BEGIN

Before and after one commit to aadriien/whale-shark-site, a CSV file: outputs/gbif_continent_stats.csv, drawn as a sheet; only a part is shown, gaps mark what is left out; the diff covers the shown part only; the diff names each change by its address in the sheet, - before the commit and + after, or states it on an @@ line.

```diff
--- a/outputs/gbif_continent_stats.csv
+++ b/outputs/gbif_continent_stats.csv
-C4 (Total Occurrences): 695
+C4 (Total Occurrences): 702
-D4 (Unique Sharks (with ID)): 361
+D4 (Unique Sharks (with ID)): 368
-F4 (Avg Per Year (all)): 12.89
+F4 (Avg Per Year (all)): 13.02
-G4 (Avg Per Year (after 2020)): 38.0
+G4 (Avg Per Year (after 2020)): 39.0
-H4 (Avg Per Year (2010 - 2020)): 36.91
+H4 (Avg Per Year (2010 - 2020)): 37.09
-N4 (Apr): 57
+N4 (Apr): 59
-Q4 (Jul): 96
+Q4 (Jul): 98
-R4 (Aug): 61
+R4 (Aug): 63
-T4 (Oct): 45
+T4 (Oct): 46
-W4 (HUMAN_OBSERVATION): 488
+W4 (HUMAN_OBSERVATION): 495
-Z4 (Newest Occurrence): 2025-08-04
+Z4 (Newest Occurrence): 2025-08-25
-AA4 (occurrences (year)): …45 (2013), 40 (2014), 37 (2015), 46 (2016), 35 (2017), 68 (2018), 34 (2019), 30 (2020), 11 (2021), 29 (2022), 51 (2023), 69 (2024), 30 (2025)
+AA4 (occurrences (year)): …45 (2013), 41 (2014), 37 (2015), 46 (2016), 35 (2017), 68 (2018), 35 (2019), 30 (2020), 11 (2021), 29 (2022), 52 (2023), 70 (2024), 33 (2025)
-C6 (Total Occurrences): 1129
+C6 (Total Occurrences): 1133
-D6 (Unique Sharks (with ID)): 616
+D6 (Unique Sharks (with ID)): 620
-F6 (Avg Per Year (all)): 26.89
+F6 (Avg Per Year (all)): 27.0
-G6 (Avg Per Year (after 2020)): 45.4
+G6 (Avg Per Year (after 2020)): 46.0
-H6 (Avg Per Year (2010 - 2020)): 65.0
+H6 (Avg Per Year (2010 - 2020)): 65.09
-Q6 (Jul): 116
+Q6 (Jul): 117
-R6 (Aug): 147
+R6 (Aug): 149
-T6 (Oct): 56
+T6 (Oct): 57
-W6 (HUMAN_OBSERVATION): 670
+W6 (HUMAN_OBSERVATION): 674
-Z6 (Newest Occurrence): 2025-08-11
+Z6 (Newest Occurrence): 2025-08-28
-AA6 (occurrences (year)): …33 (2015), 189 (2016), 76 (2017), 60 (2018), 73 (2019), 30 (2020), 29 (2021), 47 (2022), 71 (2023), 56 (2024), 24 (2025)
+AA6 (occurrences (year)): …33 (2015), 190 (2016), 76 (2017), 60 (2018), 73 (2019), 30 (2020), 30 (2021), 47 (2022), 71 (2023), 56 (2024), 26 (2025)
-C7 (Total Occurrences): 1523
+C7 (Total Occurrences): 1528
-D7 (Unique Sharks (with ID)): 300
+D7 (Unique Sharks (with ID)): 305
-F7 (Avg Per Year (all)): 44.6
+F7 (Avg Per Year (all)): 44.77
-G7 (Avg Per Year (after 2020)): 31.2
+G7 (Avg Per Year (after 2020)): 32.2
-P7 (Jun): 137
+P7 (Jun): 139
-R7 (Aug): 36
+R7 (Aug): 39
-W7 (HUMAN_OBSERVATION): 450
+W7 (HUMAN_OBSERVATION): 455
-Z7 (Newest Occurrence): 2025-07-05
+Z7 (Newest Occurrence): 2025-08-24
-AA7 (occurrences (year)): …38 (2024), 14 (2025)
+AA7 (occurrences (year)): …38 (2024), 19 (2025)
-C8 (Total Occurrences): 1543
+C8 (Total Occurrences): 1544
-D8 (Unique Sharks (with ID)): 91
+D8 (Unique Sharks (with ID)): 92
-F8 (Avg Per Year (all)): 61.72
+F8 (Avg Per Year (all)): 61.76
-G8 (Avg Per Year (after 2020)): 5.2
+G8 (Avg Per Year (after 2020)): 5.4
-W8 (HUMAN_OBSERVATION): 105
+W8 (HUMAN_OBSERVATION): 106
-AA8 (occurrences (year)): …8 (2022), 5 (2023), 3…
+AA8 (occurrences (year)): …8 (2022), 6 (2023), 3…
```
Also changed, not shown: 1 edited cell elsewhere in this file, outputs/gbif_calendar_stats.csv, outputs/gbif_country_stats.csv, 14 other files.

END

The problem>
Copy whichever lines above contain the string "Newest".

Output of the exercise>
-Z4 (Newest Occurrence): 2025-08-04
+Z4 (Newest Occurrence): 2025-08-25
-Z6 (Newest Occurrence): 2025-08-11
+Z6 (Newest Occurrence): 2025-08-28
-Z7 (Newest Occurrence): 2025-07-05
+Z7 (Newest Occurrence): 2025-08-24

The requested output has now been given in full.